Some of the paintings, drawings, prints and photographs by the exhibit's five Cleveland-based artists harken back to funk and other post-pop neo-expressionist styles of the '70s and '80s, mixing ironic social or political commentary into repetitive, optically seductive background patterns. Best known is Cleveland State University professor Ken Nevadomi, who achieved national recognition in the early '80s for a brushy vernacular style and surprising subject matter (one well-known painting of the period was "The Man Who Lived in a Refrigerator"). Here he presents four small pencil drawings exploring sexual currents running through the traditional artist-and-model motif. A larger, more finished charcoal and pastel work titled "Dog with Hamburger and Cow Persons" seems to peer down into the interior of a car where a happy dog, maybe a black Lab, clenches a burger in his teeth. Four faceless, half-dressed humans sporting token items of cowpoke apparel lounge around the dog, enclosed in the car as if in a mobile tondo. A number of green crocodiles hover outside, like cartoon demons in a modern morality play.
Barbara Konrad's mid-sized oil and acrylic on canvas paintings are improvisations, evolving brightly colored, spontaneous themes in a jungle of thickly interlaced black lines. More even than Nevadomi, Konrad's roots are in the Chicago Imagist painters of the '60s and 70s, especially the strong divisions and colors of Roger Brown, who she cites as an influence.
In a somewhat similar vein, Oberlin-based printmaker Claudio Orso-Giacone's finely printed woodcuts depict a freewheeling world of artists as they interact with politicians and other con men. They're up to no good in the sharply delineated panorama of "Café des Artistes," where figures from Cervantes and Picasso cavort by the light of the zeitgeist, shown as an oversized light bulb.
Despite a lot of talent on the wall, Boldfigures curator, exhibitor and Wall Eye Gallery co-op member Dante Rodriguez nearly steals this show, coming across as an exceptionally strong visionary painter and bringing the exhibit's quirky figuration up to date. Remembering animistic Mexican and Puerto Rican imagery, Rodriguez forges improbable combinations of human, animal and symbolic forms, like powers glimpsed at a Santería ritual. Also giving the exhibit an in-the-moment edge are photographs by Hannah Verbeuren. Her lustre prints documenting informal encounters on the margins of the music industry have a smoky, carnivalesque flair, like a voice-over by Tom Waits.
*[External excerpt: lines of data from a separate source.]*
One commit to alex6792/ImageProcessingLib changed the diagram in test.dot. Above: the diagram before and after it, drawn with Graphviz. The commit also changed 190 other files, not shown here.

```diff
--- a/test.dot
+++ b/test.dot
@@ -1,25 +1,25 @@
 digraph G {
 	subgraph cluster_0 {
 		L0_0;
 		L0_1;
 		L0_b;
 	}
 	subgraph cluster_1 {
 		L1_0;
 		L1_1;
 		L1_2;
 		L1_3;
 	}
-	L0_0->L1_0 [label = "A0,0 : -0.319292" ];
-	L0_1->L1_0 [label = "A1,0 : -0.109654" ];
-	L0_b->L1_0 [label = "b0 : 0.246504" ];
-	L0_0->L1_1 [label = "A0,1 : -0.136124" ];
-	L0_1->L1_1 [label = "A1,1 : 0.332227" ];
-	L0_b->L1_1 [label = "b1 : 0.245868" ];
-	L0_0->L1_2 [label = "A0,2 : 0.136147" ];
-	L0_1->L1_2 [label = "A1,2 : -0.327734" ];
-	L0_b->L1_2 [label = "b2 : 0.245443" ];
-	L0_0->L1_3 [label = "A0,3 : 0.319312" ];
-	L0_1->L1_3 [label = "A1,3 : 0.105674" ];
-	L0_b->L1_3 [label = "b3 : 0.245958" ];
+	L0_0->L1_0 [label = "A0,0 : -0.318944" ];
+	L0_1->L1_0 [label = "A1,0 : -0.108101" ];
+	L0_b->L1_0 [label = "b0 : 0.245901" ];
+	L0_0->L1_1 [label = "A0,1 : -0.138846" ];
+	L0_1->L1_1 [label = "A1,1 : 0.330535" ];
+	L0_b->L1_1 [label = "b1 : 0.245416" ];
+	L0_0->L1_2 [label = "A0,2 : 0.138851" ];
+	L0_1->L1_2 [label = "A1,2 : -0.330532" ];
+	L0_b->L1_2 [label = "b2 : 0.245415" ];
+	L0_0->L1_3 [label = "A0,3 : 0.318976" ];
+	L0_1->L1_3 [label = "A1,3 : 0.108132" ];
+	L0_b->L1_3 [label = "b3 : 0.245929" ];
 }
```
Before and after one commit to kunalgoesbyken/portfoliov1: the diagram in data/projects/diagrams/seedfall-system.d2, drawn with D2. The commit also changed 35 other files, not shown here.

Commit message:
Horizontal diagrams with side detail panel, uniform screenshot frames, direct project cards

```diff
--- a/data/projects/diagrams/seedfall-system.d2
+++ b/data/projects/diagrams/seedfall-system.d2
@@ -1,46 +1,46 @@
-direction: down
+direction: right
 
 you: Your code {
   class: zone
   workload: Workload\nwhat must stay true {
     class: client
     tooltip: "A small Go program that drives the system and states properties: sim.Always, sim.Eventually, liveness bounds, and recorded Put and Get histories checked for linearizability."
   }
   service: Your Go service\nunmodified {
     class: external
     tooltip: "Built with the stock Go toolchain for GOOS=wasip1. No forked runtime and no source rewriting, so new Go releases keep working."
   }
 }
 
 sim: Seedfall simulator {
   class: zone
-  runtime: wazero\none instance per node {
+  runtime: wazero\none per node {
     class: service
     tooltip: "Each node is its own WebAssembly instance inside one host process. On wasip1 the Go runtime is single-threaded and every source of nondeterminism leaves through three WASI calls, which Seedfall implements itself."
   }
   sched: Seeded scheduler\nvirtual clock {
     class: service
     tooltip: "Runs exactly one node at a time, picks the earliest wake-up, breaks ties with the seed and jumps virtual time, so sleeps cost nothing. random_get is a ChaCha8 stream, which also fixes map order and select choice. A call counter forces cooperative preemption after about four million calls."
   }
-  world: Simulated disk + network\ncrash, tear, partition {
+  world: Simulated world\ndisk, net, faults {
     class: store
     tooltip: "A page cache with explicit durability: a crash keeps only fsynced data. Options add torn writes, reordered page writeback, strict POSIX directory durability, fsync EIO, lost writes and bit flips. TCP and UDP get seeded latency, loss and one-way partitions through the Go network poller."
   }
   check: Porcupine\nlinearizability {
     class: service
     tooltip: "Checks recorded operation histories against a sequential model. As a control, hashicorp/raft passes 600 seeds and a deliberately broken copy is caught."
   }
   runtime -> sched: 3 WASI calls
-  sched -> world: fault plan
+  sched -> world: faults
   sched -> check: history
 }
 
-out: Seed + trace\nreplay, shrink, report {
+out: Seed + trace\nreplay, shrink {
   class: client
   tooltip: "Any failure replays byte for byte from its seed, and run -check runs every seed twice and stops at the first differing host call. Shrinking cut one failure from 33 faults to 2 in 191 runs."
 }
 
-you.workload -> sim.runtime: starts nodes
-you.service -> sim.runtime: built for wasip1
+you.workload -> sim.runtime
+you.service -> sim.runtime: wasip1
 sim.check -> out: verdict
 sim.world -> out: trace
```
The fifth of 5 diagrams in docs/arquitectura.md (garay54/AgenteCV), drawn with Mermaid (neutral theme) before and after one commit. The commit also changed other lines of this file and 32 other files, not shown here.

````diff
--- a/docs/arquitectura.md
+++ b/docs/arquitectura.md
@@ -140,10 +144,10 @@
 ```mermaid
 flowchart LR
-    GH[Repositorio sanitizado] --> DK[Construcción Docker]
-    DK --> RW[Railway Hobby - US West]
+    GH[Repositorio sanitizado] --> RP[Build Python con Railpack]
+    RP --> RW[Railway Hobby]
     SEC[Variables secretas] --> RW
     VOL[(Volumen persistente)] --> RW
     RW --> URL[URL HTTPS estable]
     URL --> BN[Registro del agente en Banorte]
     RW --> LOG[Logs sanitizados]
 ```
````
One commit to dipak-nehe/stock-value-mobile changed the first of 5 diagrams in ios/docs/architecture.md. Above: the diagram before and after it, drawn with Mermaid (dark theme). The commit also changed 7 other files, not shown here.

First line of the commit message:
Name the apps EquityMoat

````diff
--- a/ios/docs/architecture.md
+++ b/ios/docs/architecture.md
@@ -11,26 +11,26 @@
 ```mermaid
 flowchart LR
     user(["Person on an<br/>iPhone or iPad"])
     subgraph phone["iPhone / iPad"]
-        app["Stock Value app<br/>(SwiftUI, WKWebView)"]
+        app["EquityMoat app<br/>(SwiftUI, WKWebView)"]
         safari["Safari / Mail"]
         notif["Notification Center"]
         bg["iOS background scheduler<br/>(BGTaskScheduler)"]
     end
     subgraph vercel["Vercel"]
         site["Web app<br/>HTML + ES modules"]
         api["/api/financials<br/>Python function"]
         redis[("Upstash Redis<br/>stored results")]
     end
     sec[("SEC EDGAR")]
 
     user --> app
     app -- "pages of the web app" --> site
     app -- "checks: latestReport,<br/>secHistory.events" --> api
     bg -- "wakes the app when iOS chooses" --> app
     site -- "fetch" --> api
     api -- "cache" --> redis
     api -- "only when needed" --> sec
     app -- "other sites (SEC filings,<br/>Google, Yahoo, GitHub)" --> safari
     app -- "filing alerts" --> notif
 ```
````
Neither over-curated nor half-baked, Boldfigures uses Cleveland's (largely unheralded) status as an outlying bastion of late modern figural manners, balanced with more recent trends. Even in our Photoshop-worn time, off-the-radar, essentially non-academic imagery can be both refreshing and pictorially profound.